Why Israel's military, one of the world's most powerful, can't seem to counter a $500 rocket

For Israel, the best defense against rocket attacks could be a cheap defense.

Even before fighting escalated this month between the Jewish state and Hezbollah , US contractors had been working to supply Israel with countermeasures against the kind of crude but deadly rockets that the Islamist militia has rained down on the north of the country. Ideas include low-cost interceptor missiles from Raytheon Co. , and a laser system from Northrop Grumman Corp. that the US Army has mothballed for lack of development funds.

The efforts reflect some limitations of the Israeli military, despite having Raytheon's Patriot missile in its arsenal. The Patriot, which can cost around $1 million apiece, is hardly a cost-effective way to knock down the $500 to $2,000 Katyusha rockets that Iran has been supplying to Hezbollah, said John E. Pike , director of GlobalSecurity.org, a defense research group in Alexandria, Va.

``They're not going to waste a Patriot on them," Pike said. ``That's a losing proposition."

Israel's defenses are ill-suited to counter the swarms of rockets used by militants, which may be airborne just a few seconds between their launch and impact, other defense analysts say.

The mismatch is striking since few countries have spent as much as Israel on missile defense. Still, Hezbollah attacks this month have killed more than 50 Israelis, the country says, including both soldiers in ground fighting and civilians killed by rockets.

Lebanese official estimates for the number of people killed by Israeli airstrikes and other attacks against targets in Lebanon ranged as high as 600 people as of Friday, according to the Associated Press.
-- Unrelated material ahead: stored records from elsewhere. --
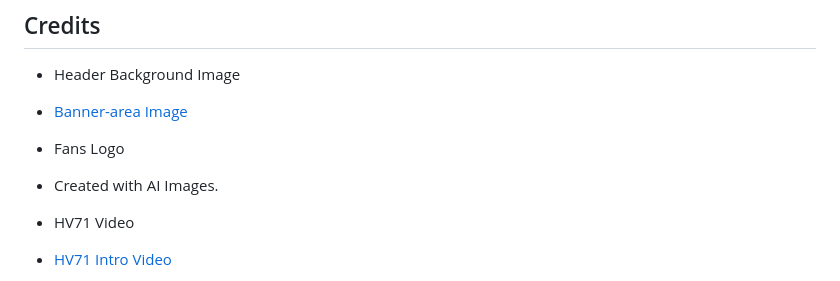
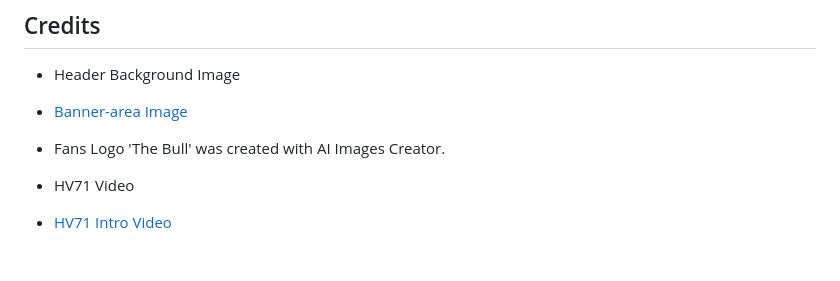
Before and after one commit to Yuss76A/uniting-hockey-fans-in-J-nk-ping, a Markdown page: README.md, the part around the change. Drawn GitHub-style; blank space fills up the shorter version.

Commit message:
Add fans logo description to the credits section

```diff
--- a/README.md
+++ b/README.md
@@ -271,9 +271,7 @@ Thorough testing has been conducted during the construction process to confirm t
 
 - [Banner-area Image](https://pbs.twimg.com/media/DX_gYhWWsAACvoN?format=jpg&name=4096x4096)
 
-* Fans Logo
-
-- Created with AI Images.
+* Fans Logo 'The Bull' was created with AI Images Creator.
 
 * HV71 Video
 
```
To combat the rocket threat, companies are building on work they've done for the US military to lower the price of defense.

Raytheon, the Waltham defense contractor, said in May that Israeli officials have asked it to design interceptors against short-range ballistic threats like missiles and rockets.

The system, tentatively called Stunner, isn't likely to be deployed until 2012 or so, according to Israeli officials and Raytheon. The company hopes to receive a $250 million contract to expand the development effort next year, including some US money.

Raytheon declined to give many details on the work, but in a May 24 news release, the company quoted a manager of the Israeli company that is its partner on the project. He stressed the economic value of the project as a way to combat low-cost tactical threats.

``Our interceptor solution fundamentally redefines the performance-cost value equation for terminal missile defense," said David Stemer, general manager of the Rafael Armament Development Authority's missile division. The new missiles, he said, would provide ``hit-to-kill performance at a tactical missile price."

Another measure under discussion with the Israelis is a high-energy laser system made by Northrop Grumman of Los Angeles known as Skyguard.

A version powerful enough to defend cities or troops within a 10-kilometer radius is expected to cost $30 million once production starts, the company says.

Each shot from the laser should cost $1,000, the price of the chemicals needed to create the beam, according to the company and Scott McPheeters , the US Army's assistant project manager for the system.

Since the mid-1990s, the Army, Israel, and Northrop Grumman have spent about $300 million on the laser system, including a version that required three trucks to move.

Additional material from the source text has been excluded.